Tip 1: perspective. In the case where you would like to literally show the whole dish, a bird's eye view works well; items such as dim sum look great from a bird’s eye view, so see what works best. Foods like steak don’t, as the thickness is lost in the bird’s eye view, so really decipher that works best.
Tip 2: get low. True food photography is based on getting in really close to the food, and blurring out the unnecessary parts. This usually means taking the shot from a lower perspective than normal. Getting low down enhances the depth and shapes extremely well. You may find it helpful to go down to the height of the table, placing the camera on the table and shooting from there.
Tip 3: crop. Another great tip is to cut out the riff raff. When shooting any type of food, it is important to get those raw elements up close and personal and avoiding a busy background. This is sometimes referred to as ‘cropping.’ When you zoom right into the food, there is less distracting visual elements and so the textures and qualities of the dish are being represented adequately.
Tip 4: backlighting. When food is lit from behind, it gives off a natural, rustic vibe. It always enhances certain details that would otherwise be lost. So if you have the source of light, use it, you will be amazed by the effect it brings on.
Tip 5: shallow depth of field. As mentioned earlier, blurring out distractions is a very important part of food photography, this is what is termed as a shallow depth of field. Using a shallow depth of field usually gives off that 'something something'. If your camera has a macro mode, use it for food photography. However, if the purpose of your image is to capture the full scope of what's on the table, then blurring out other dishes would not be optimal. So really decide what the purpose of your picture is, this will determine whether or not to use a shallow depth of field.
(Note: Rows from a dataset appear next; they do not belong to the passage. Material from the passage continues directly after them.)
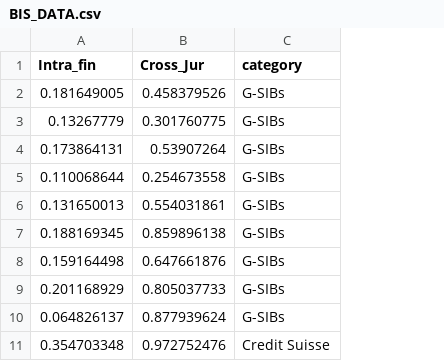
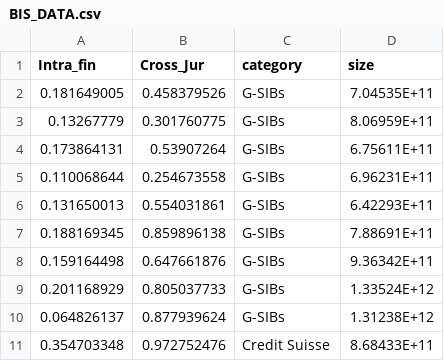
Before and after one commit to Miles-byte/Apricitas, a CSV file: Credit Suisse/BIS_DATA.csv, drawn as a sheet; only a part is shown; the diff names each change by its address in the sheet, - before the commit and + after, or states it on an @@ line.

Commit message:
Updating GSIB Data

```diff
--- a/Credit Suisse/BIS_DATA.csv
+++ b/Credit Suisse/BIS_DATA.csv
+column D (size), rows 2-11: 7.04535E+11 | 8.06959E+11 | 6.75611E+11 | 6.96231E+11 | 6.42293E+11 | 7.88691E+11 | 9.36342E+11 | 1.33524E+12 | 1.31238E+12 | 8.68433E+11
```
Also changed, not shown: 11 other files.
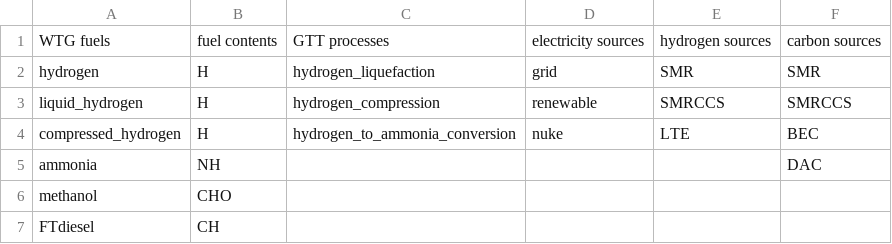
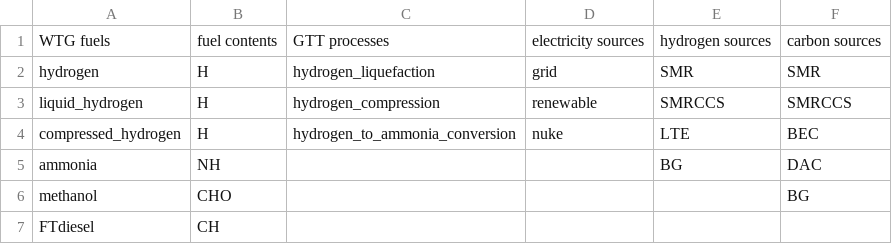
Before and after one commit to mcsc-impact-climate/MIT_NavigaTE_inputs, a CSV file: input_fuel_pathway_data/fuel_pathway_options.csv, drawn as a sheet.

Commit message:
Add LCB gasification and update input_fuel_pathway_data

```diff
--- a/input_fuel_pathway_data/fuel_pathway_options.csv
+++ b/input_fuel_pathway_data/fuel_pathway_options.csv
@@ -4,4 +4,4 @@ liquid_hydrogen,H,hydrogen_compression,renewable,SMRCCS,SMRCCS
 compressed_hydrogen,H,hydrogen_to_ammonia_conversion,nuke,LTE,BEC
-ammonia,NH,,,,DAC
-methanol,CHO,,,,
+ammonia,NH,,,BG,DAC
+methanol,CHO,,,,BG
 FTdiesel,CH,,,,
```
Also changed, not shown: input_fuel_pathway_data/process/hydrogen_compression_costs_emissions.csv, input_fuel_pathway_data/process/hydrogen_liquefaction_costs_emissions.csv, 8 other files.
Tip 6: steady hands. One of the most important tips of all is steadying your hand. With a steady hand, comes sharp, focused images that can make a world of difference to the viewer. So keep that hand steady and shoot away.
Tip 7: avoid direct flash and utilize slow shutter speed. Images usually look much better without flash placed directly on the camera, and with most dslr’s or pocket cameras, the flash is located on the top of the camera itself. This is why it is better to eliminate the use of flash and use available lighting and a slower shutter speed.
Tip 8: adjust white balance. Adjusting the white balance on your camera can make a world of difference to the image. Usually indoor restaurants use tungsten bulbs, which can make food images look a little too yellow. So adjusting the white balance to either 5000 k or daylight balance can maintain a natural look and feel to the image.
When using an iPhone or camera phone, the same rules apply. Just make sure that you familiarize yourself with all the settings before shooting.